The ERC Program is too broad and infringed their and their children’s right to freedom of conscience and religion. These parents sincerely believe that they have an obligation to pass on the precepts of the Catholic religion to their children and that ERC Program prevents that.
They further claim that the ERC Program is not in fact neutral and that students following the ERC course would be exposed to a form of relativism which would interfere with their ability to pass their faith on to their children. They also maintain that exposing children to various religious facts is confusing for them.
In substance, they argue that the mandatory nature of the program infringes their freedom of religion.
The director of educational resources for young students denied the exemptions.
Several court challenges were launched against the ERC’s compulsory nature.
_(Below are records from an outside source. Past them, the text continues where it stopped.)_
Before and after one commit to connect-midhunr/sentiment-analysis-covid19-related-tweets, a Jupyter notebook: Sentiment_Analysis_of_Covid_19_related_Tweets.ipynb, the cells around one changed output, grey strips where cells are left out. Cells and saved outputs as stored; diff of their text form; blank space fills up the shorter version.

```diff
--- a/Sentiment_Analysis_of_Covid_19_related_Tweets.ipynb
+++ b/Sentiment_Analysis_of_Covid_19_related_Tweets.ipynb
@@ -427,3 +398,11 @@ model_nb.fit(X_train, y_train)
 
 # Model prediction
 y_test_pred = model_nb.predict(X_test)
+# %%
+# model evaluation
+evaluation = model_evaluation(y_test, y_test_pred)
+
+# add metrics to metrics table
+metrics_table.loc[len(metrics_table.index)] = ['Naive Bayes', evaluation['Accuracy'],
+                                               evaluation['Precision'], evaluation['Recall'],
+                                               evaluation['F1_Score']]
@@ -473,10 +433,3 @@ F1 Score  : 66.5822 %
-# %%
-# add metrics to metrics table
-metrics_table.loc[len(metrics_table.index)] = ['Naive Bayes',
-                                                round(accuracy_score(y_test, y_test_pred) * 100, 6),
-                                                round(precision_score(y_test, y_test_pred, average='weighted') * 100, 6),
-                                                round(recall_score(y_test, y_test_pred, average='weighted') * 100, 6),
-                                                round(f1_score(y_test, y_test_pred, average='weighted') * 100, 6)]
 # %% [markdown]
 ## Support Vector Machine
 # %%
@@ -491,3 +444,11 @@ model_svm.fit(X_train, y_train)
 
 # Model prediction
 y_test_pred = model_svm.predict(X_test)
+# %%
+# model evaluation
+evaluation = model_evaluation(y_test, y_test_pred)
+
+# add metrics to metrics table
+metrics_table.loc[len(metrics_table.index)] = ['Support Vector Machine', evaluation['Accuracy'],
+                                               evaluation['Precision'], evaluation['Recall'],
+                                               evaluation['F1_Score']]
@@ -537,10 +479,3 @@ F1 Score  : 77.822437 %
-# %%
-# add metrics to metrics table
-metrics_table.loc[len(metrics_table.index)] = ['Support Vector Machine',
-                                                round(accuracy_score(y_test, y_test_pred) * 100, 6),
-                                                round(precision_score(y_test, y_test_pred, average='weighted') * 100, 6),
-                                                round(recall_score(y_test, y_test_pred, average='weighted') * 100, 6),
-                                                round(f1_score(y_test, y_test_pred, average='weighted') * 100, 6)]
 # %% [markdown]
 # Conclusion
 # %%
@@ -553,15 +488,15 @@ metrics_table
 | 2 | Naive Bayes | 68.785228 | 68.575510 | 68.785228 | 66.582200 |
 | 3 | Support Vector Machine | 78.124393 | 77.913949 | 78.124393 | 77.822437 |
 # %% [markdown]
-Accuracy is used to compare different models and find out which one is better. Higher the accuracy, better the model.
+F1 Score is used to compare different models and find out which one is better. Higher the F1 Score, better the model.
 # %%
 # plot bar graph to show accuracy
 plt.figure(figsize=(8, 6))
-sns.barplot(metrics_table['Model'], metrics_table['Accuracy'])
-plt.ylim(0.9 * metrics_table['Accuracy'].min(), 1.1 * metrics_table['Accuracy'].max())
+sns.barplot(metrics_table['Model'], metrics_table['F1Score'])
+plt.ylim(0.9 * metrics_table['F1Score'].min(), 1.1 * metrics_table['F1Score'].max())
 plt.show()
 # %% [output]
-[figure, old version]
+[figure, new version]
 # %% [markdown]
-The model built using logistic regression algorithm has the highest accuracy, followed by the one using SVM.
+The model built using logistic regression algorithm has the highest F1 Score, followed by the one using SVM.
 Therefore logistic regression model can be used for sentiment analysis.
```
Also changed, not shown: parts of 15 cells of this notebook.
Two parents from Drummondville persisted, and with the support of several Christian groups and civil liberties advocacy groups, they brought their assertion all the way to the Supreme Court of Canada.
On February 17, 2012, the highest court in Canada unanimously disagreed with them and dismissed their case. Writing for the majority, Justice Marie Deschamps said the parents failed to show that the ERC course interfered with their ability to transmit their faith to their children stating:
Parents are free to pass their personal beliefs on to their children if they so wish. However, the early exposure of children to realities that differ from those in their immediate family environment is a fact of life in society. …
The evidence demonstrates, firstly, that the Ministère’s formal purpose does not appear to have been to transmit a philosophy based on relativism or to influence young people’s specific beliefs. Exposing children to a comprehensive presentation of various religions without forcing the children to join them does not constitute an indoctrination of students that would infringe the freedom of religion of [the students in question]. Furthermore, the early exposure of children to realities that differ from those in their immediate family environment is a fact of life in society.
Such exposure “can be a source of friction,” Deschamps acknowledged, but it does not infringe the children’s or parents’ freedom or religion. Allowing children to opt out of the course would be “a rejection of the multicultural reality of Canadian society and ignores the Quebec government’s obligations with regard to public education,” the Court ruled.
Therefore, the trial judge did not err in holding that the school board’s refusal to exempt their children from the ERC course did not violate their constitutional right.
Justice LeBel with Justice Fish concurring wrote separate reasons as to why the appeal is dismissed but of importance is the statement,
The state of the record, however, also does not permit to conclude that the ERC Program and its implementation could not, in the future, possibly infringe the rights granted to L and J and persons in the same situation…
The single textbook filed in the record may cause some confusion in terms of the way it presents the connection between the program’s religious content and its ethical content. For example, does the content of the Christmas‑related exercises for six‑year‑old students encourage the transformation of an experience and tradition into a form of folklore consisting merely of stories about mice or surprising neighbours? These are some potential questions and concerns. The record before this Court does not make it possible to respond to them. However, the legal situation could change during the existence of the ERC Program.
Leaving the door open for future challenges on possible infringements due to the ERC program.
Knowing the elements of different cultures and religions around us is not bad or wrong. Learning how to interact and respect persons with different cultures and religions should be encouraged. However, I do not agree that the course should be made mandatory. Parents with elementary- and secondary-aged students should be provided with a choice between religious or ethics instruction. Taking away that choice is where the problem lies and the story will not end there.